DATA
┌──
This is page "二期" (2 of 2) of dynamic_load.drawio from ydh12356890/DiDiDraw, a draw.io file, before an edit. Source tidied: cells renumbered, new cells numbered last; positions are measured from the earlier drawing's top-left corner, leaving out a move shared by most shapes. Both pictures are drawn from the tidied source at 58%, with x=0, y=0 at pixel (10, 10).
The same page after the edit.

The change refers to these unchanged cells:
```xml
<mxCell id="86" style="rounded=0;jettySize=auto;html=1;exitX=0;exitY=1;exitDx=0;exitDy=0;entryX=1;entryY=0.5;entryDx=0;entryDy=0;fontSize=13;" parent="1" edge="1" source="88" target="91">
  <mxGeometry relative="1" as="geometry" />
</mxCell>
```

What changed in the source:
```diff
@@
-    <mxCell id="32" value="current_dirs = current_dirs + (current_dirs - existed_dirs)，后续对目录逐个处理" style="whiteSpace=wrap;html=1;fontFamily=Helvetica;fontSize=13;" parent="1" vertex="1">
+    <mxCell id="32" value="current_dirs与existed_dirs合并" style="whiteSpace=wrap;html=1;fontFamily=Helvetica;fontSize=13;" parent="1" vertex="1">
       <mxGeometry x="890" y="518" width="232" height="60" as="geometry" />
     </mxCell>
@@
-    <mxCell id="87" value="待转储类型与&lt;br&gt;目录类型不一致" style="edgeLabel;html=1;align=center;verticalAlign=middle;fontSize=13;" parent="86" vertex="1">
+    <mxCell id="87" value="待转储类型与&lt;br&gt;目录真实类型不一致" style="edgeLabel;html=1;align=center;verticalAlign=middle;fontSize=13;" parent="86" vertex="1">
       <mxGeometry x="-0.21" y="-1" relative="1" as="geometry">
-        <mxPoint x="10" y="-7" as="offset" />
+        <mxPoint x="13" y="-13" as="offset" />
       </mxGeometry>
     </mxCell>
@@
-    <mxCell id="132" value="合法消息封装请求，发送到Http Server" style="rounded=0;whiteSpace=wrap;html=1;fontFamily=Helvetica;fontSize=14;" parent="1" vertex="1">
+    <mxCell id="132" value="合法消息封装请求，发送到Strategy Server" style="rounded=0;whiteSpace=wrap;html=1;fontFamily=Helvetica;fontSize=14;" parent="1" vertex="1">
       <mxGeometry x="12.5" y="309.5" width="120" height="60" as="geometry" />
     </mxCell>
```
└──
WHAT IS BEING ASKED
Copy every record above exactly as it appears.

RESULT OF THE TASK
This is page "二期" (2 of 2) of dynamic_load.drawio from ydh12356890/DiDiDraw, a draw.io file, before an edit. Source tidied: cells renumbered, new cells numbered last; positions are measured from the earlier drawing's top-left corner, leaving out a move shared by most shapes. Both pictures are drawn from the tidied source at 58%, with x=0, y=0 at pixel (10, 10).
The same page after the edit.

The change refers to these unchanged cells:
```xml
<mxCell id="86" style="rounded=0;jettySize=auto;html=1;exitX=0;exitY=1;exitDx=0;exitDy=0;entryX=1;entryY=0.5;entryDx=0;entryDy=0;fontSize=13;" parent="1" edge="1" source="88" target="91">
  <mxGeometry relative="1" as="geometry" />
</mxCell>
```

What changed in the source:
```diff
@@
-    <mxCell id="32" value="current_dirs = current_dirs + (current_dirs - existed_dirs)，后续对目录逐个处理" style="whiteSpace=wrap;html=1;fontFamily=Helvetica;fontSize=13;" parent="1" vertex="1">
+    <mxCell id="32" value="current_dirs与existed_dirs合并" style="whiteSpace=wrap;html=1;fontFamily=Helvetica;fontSize=13;" parent="1" vertex="1">
       <mxGeometry x="890" y="518" width="232" height="60" as="geometry" />
     </mxCell>
@@
-    <mxCell id="87" value="待转储类型与&lt;br&gt;目录类型不一致" style="edgeLabel;html=1;align=center;verticalAlign=middle;fontSize=13;" parent="86" vertex="1">
+    <mxCell id="87" value="待转储类型与&lt;br&gt;目录真实类型不一致" style="edgeLabel;html=1;align=center;verticalAlign=middle;fontSize=13;" parent="86" vertex="1">
       <mxGeometry x="-0.21" y="-1" relative="1" as="geometry">
-        <mxPoint x="10" y="-7" as="offset" />
+        <mxPoint x="13" y="-13" as="offset" />
       </mxGeometry>
     </mxCell>
@@
-    <mxCell id="132" value="合法消息封装请求，发送到Http Server" style="rounded=0;whiteSpace=wrap;html=1;fontFamily=Helvetica;fontSize=14;" parent="1" vertex="1">
+    <mxCell id="132" value="合法消息封装请求，发送到Strategy Server" style="rounded=0;whiteSpace=wrap;html=1;fontFamily=Helvetica;fontSize=14;" parent="1" vertex="1">
       <mxGeometry x="12.5" y="309.5" width="120" height="60" as="geometry" />
     </mxCell>
```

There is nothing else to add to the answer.